Or are we talking about how open youth workers conduct themselves professionally?
For the sake of brevity I will focus on the second term. I suggest that if you are going to describe yourself as a professional open youth worker, you are first going to have to ask yourself three critical questions.
First, is your being ‘professional’ going to distance you from the young people and community you are working with? How many of you know of other professionals that are not trusted or even liked by the people they are supposed to work with? Acting the ‘professional’ can be seen by some that you are trying to be better than them, that you are placing yourself in the expert position. Will your professionalism be a block in the building up of relationship and dialogue that is at the very heart of being a professional open youth worker?
Second question, are you being professional in your relationships with other professionals? Much of the work done by youth workers necessitates working with other professionals, are you holding up the mantle of the youth work profession? Do you arrive on time? Do you do what you said you were going to do? Do you always have the young person or group of young people at the heart of all of your interactions with others? Are the people and the community in which you operate clear about who you are, what you do, with whom and how? Being able to articulate your professional stance/remit goes a long way to enabling others to understand and respect you for what it is that you do.
Thirdly, are you certain about your personal and professional boundaries when working with young people? For some youth workers this is a harder question than for others, especially if like me they live in the same area in which they work.
Having a young person knock on your door at 3 o’clock in the morning because they have had an argument with their parents really brings this question into sharp focus and if you haven’t thought about it or even discussed it with the people you work with before, then by the time the door bell rings it’s a little bit too late! Seriously, are you a friend to the young people with whom you work? Would you socialize with them? Maybe, maybe not, in England we are obsessed with child protection and safeguarding, so asking these questions is an absolute no go area from the beginning. The youth worker has to protect themselves and the agency they work with from any allegation of wrongdoing. So in order to navigate the professional expectations of society and employers, youth workers wouldn’t dream of socializing with young people. Are they missing out on something? Have they gone too far the other way to avoid any allegations?
These are fundamental questions that take time to answer and reflect upon and there is the magic… if you are asking yourself these questions, thinking about the potential scenarios and are still able to build honest, authentic relationships with young people guess what? Congratulations! You have managed to conduct yourself as a professional open worker.

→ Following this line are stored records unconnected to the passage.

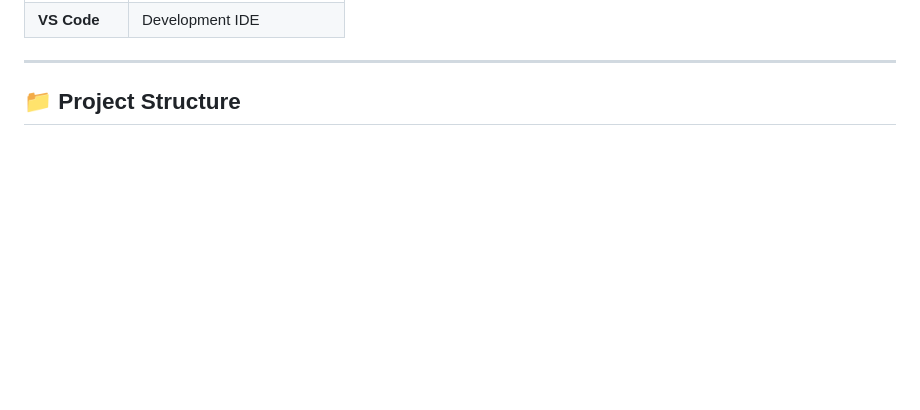
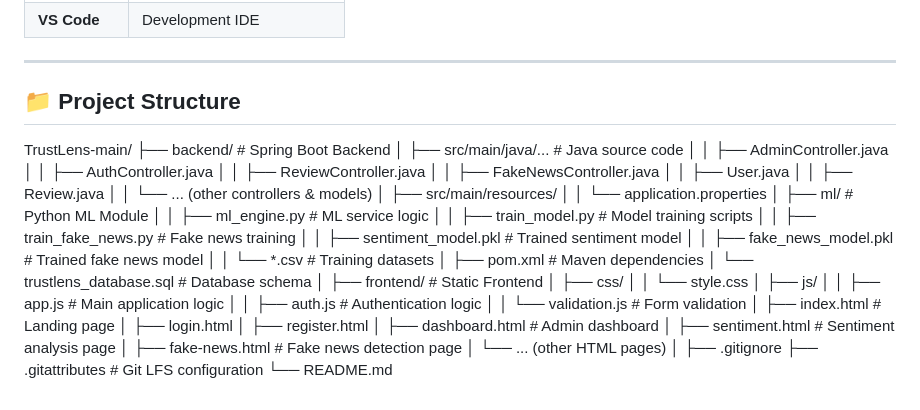
Before and after one commit to AshuSaini001/TrustLens, a Markdown page: README.md, the part around the change. GitHub-like rendering; blank space fills up the shorter version.

```diff
--- a/README.md
+++ b/README.md
@@ -105,3 +105,43 @@ TrustLens solves these challenges through intelligent automation.
 ---
 
 ## 📁 Project Structure
+TrustLens-main/
+├── backend/ # Spring Boot Backend
+│ ├── src/main/java/... # Java source code
+│ │ ├── AdminController.java
+│ │ ├── AuthController.java
+│ │ ├── ReviewController.java
+│ │ ├── FakeNewsController.java
+│ │ ├── User.java
+│ │ ├── Review.java
+│ │ └── ... (other controllers & models)
+│ ├── src/main/resources/
+│ │ └── application.properties
+│ ├── ml/ # Python ML Module
+│ │ ├── ml_engine.py # ML service logic
+│ │ ├── train_model.py # Model training scripts
+│ │ ├── train_fake_news.py # Fake news training
+│ │ ├── sentiment_model.pkl # Trained sentiment model
+│ │ ├── fake_news_model.pkl # Trained fake news model
+│ │ └── *.csv # Training datasets
+│ ├── pom.xml # Maven dependencies
+│ └── trustlens_database.sql # Database schema
+│
+├── frontend/ # Static Frontend
+│ ├── css/
+│ │ └── style.css
+│ ├── js/
+│ │ ├── app.js # Main application logic
+│ │ ├── auth.js # Authentication logic
+│ │ └── validation.js # Form validation
+│ ├── index.html # Landing page
+│ ├── login.html
+│ ├── register.html
+│ ├── dashboard.html # Admin dashboard
+│ ├── sentiment.html # Sentiment analysis page
+│ ├── fake-news.html # Fake news detection page
+│ └── ... (other HTML pages)
+│
+├── .gitignore
+├── .gitattributes # Git LFS configuration
+└── README.md
```
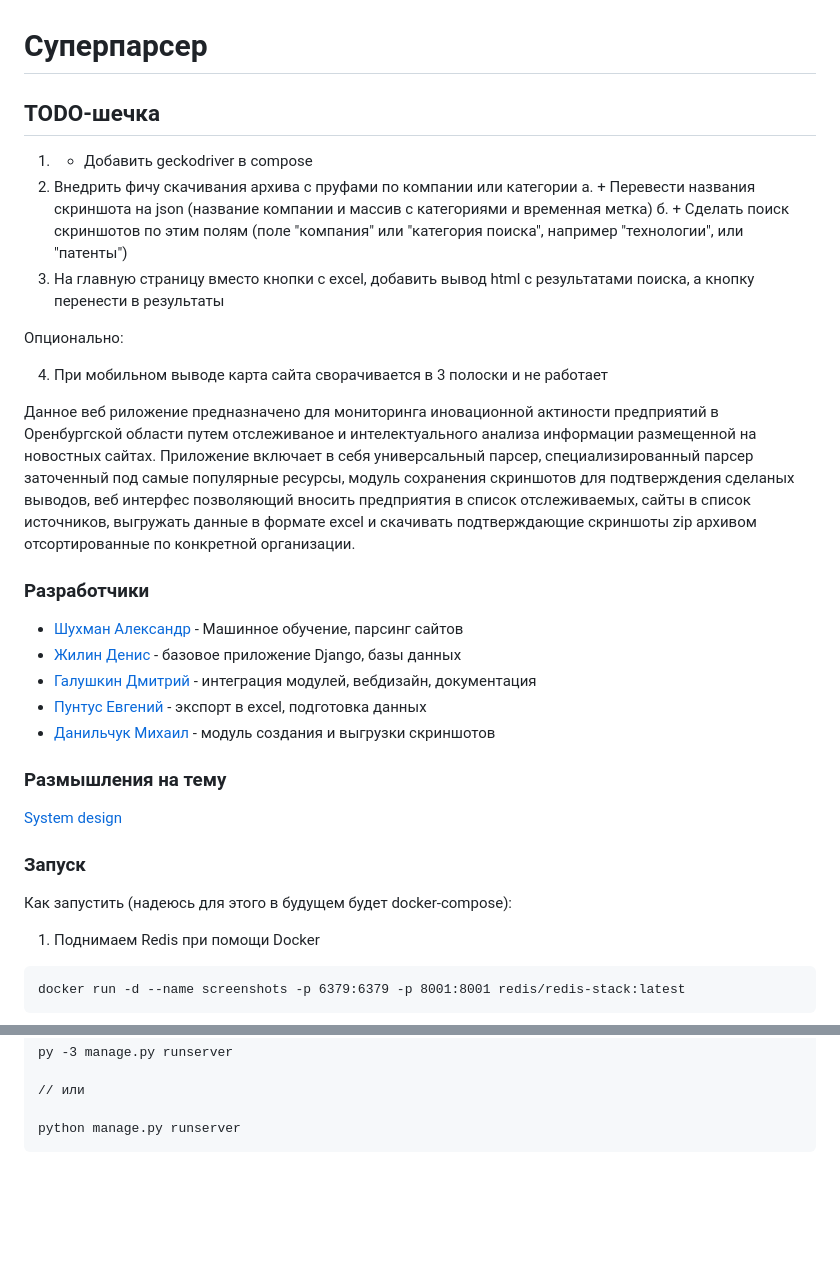
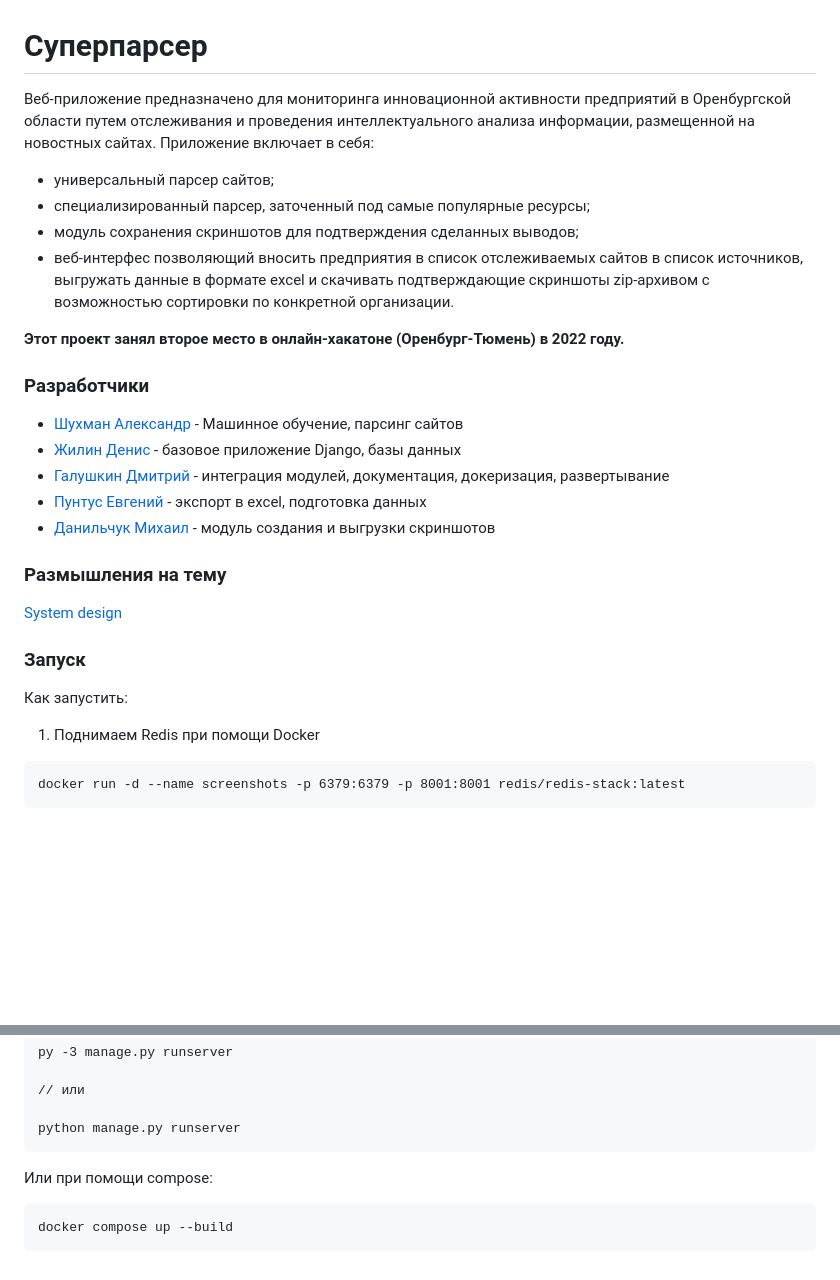
Before and after one commit to dimayasha7123/monitoring-of-innovative-activity, a Markdown page: README.md, 2 parts joined by grey strips. Drawn GitHub-style; blank space fills up the shorter version.

````diff
--- a/README.md
+++ b/README.md
@@ -1,24 +1,18 @@
 # Суперпарсер
 
-## TODO-шечка
+Веб-приложение предназначено для мониторинга инновационной активности предприятий в Оренбургской области путем отслеживания и проведения интеллектуального анализа информации, размещенной на новостных сайтах. Приложение включает в себя:
+* универсальный парсер сайтов;
+* специализированный парсер, заточенный под самые популярные ресурсы;
+* модуль сохранения скриншотов для подтверждения сделанных выводов;
+* веб-интерфес позволяющий вносить предприятия в список отслеживаемых сайтов в список источников, выгружать данные в формате excel и скачивать подтверждающие скриншоты zip-архивом с возможностью сортировки по конкретной организации.
 
-1. + Добавить geckodriver в compose
-2. Внедрить фичу скачивания архива с пруфами по компании или категории
-    a. + Перевести названия скриншота на json (название компании и массив с категориями и временная метка)
-    б. + Сделать поиск скриншотов по этим полям (поле "компания" или "категория поиска", например "технологии", или "патенты")
-3. На главную страницу вместо кнопки с excel, добавить вывод html с результатами поиска, а кнопку перенести в результаты
-
-Опционально:
-
-4. При мобильном выводе карта сайта сворачивается в 3 полоски и не работает
-
-Данное веб риложение предназначено для мониторинга иновационной актиности предприятий в Оренбургской области путем отслеживаное и интелектуального анализа информации размещенной на новостных сайтах. Приложение включает в себя универсальный парсер, специализированный парсер заточенный под самые популярные ресурсы, модуль сохранения скриншотов для подтверждения сделаных выводов, веб интерфес позволяющий вносить предприятия в список отслеживаемых, сайты в список источников, выгружать данные в формате excel и скачивать подтверждающие скриншоты zip архивом отсортированные по конкретной организации.
+**Этот проект занял второе место в онлайн-хакатоне (Оренбург-Тюмень) в 2022 году.**
 
 ### Разработчики
 
 * [Шухман Александр](https://github.com/AlexanderShukhman) - Машинное обучение, парсинг сайтов
 * [Жилин Денис](https://github.com/YouNotKissMe) - базовое приложение Django, базы данных
-* [Галушкин Дмитрий](https://github.com/dimayasha7123) - интеграция модулей, вебдизайн, документация
+* [Галушкин Дмитрий](https://github.com/dimayasha7123) - интеграция модулей, документация, докеризация, развертывание
 * [Пунтус Евгений](https://github.com/Evgenion47) - экспорт в excel, подготовка данных
 * [Данильчук Михаил](https://github.com/dwarf133) - модуль создания и выгрузки скриншотов
 
@@ -28,7 +22,7 @@
 
 ### Запуск
 
-Как запустить (надеюсь для этого в будущем будет docker-compose):
+Как запустить:
 1. Поднимаем Redis при помощи Docker
 ```
 docker run -d --name screenshots -p 6379:6379 -p 8001:8001 redis/redis-stack:latest
@@ -47,3 +41,8 @@ py -3 manage.py runserver
 
 python manage.py runserver
 ```
+
+Или при помощи compose:
+```
+docker compose up --build
+```
````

Are you certain about your personal and professional boundaries when working with young people?
by Pauline Grace (2015)
Pauline Grace is a youth worker and MA Programme Leader youth work at Newman University in Birmingham/UK.
Photo: © poywe/Harti Gräbner
Video: © poywe/Alexandra Beweis